The importance of providing the newborn infant with docosahexaenoic acid (DHA) from breast milk is well established. However, women in the United States, on average, have breast milk DHA levels of 0.20%, which is below the worldwide average (and proposed target) of >0.32%. Additionally, the relationship between maternal red blood cell (RBC) and breast milk DHA levels may provide insight into the sufficiency of DHA recommendations during lactation. Whether the standard recommendation of at least 200 mg/day of supplemental DHA during lactation is sufficient for most women to achieve a desirable RBC and breast milk DHA status is unknown.
Lactating women (n = 27) at about 5 weeks postpartum were enrolled in a 10-12 week controlled feeding study that included randomization to 480 or 930 mg choline/d (diet plus supplementation). As part of the intervention, all participants were required to consume a 200 mg/d of microalgal DHA. RBC and breast milk DHA levels were measured by capillary gas chromatography in an exploratory analysis.
Median RBC DHA was 5.0% (95% CI: 4.3, 5.5) at baseline and 5.1% (4.6, 5.4) after 10 weeks of supplementation (P = 0.6). DHA as a percent of breast milk fatty acids increased from 0.19% (0.18, 0.33) to 0.34% (0.27, 0.38) after supplementation (P5% was unchanged (52% at baseline and week 10). The proportion of women achieving a breast milk DHA level of >0.32% approximately doubled from 30% to 56% (p = 0.06). Baseline RBC and breast milk DHA levels affected their responses to supplementation. Those with baseline RBC and breast milk DHA levels above the median (5% and 0.19%, respectively) experienced no change or a slight decrease in levels, while those below the median had a significant increase. Choline supplementation did not significantly influence final RBC or breast milk DHA levels.
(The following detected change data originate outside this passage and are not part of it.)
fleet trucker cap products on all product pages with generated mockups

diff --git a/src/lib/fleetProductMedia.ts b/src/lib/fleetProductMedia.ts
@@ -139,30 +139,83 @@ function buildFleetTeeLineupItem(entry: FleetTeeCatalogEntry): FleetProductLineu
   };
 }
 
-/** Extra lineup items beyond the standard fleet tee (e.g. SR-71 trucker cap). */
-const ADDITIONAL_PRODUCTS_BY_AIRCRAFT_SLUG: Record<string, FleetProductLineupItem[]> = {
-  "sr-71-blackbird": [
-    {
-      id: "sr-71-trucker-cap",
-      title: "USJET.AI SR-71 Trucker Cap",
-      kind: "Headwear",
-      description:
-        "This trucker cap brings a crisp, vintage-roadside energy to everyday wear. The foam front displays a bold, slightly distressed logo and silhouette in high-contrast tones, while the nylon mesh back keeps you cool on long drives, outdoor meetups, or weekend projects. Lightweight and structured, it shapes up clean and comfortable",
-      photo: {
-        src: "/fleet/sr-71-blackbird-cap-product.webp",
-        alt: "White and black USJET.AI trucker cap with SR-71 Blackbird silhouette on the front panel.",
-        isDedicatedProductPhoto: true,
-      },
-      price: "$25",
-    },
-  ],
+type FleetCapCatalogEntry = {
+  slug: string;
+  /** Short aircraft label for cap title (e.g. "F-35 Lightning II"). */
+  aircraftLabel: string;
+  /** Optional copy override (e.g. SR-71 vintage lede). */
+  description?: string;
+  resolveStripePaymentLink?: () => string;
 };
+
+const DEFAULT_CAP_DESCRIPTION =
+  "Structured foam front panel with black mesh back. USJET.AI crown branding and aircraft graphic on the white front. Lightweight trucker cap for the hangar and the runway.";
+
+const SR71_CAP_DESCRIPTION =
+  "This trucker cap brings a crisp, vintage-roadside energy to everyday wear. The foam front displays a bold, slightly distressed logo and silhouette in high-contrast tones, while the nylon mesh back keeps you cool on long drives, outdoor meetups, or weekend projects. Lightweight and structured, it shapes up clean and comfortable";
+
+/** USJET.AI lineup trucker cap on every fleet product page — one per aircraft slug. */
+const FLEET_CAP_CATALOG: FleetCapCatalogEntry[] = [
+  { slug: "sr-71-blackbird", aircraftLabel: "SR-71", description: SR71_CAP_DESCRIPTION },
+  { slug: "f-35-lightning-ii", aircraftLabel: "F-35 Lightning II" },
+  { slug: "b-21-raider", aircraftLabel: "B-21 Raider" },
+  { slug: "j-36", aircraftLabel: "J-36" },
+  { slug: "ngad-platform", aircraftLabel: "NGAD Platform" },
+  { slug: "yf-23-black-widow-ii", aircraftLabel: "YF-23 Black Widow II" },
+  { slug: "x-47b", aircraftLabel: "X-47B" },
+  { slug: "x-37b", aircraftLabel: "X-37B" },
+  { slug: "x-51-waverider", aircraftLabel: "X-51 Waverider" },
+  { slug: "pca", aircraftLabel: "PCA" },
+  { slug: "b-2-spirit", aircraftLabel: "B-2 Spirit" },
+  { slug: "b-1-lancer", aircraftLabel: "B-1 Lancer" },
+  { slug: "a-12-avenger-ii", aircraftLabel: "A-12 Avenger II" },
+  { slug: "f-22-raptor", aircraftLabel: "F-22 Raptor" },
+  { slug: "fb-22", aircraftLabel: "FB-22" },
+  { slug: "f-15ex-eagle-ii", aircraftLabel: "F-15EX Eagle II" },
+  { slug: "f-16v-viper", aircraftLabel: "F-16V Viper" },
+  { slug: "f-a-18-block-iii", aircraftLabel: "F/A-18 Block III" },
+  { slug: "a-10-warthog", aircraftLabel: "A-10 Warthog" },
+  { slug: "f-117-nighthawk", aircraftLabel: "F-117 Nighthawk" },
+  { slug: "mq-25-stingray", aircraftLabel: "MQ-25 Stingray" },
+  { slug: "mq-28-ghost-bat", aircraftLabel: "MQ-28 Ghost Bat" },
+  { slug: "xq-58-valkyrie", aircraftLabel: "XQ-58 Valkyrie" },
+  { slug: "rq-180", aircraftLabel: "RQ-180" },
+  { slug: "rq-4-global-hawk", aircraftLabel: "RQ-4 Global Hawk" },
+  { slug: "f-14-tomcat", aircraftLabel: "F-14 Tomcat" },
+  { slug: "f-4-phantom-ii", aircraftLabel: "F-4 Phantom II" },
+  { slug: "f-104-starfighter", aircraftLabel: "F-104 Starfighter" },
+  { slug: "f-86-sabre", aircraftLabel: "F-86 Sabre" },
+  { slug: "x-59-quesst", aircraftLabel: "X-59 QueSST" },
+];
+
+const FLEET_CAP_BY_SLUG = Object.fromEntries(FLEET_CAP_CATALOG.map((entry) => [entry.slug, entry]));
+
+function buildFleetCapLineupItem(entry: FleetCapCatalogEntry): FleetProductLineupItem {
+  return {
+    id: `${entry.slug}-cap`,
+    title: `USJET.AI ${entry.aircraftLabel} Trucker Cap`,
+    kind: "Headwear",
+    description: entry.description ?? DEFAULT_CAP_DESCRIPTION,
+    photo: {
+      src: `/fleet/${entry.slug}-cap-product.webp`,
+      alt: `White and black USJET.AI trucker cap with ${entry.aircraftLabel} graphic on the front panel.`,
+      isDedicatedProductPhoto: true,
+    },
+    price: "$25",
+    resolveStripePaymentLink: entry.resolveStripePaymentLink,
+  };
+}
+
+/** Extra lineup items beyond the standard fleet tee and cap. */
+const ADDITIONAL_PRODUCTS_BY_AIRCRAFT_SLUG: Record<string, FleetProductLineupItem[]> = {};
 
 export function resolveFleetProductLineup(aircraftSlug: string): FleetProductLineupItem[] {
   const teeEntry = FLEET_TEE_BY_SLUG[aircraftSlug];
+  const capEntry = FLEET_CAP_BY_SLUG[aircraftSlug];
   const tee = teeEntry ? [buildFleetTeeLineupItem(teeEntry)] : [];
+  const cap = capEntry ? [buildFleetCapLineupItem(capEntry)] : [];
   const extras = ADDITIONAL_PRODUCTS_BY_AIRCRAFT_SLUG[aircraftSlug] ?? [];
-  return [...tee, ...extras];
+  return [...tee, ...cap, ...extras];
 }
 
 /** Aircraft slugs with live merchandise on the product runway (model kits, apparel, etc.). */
On average, the standard prenatal DHA dose of 200 mg/d did not increase RBC DHA but did increase breastmilk DHA over 10 weeks in a cohort of lactating women in a controlled-feeding study. Baseline DHA levels in RBC and breast milk affected the response to DHA supplementation, with lower levels being associated with a greater increase and higher levels with no change or a slight decrease. Additional larger, dose-response DHA trials accounting for usual intakes and baseline DHA status are needed to determine how to best achieve target breast milk DHA levels and to identify additional modifiers of the variable breast milk DHA response to maternal DHA supplementation.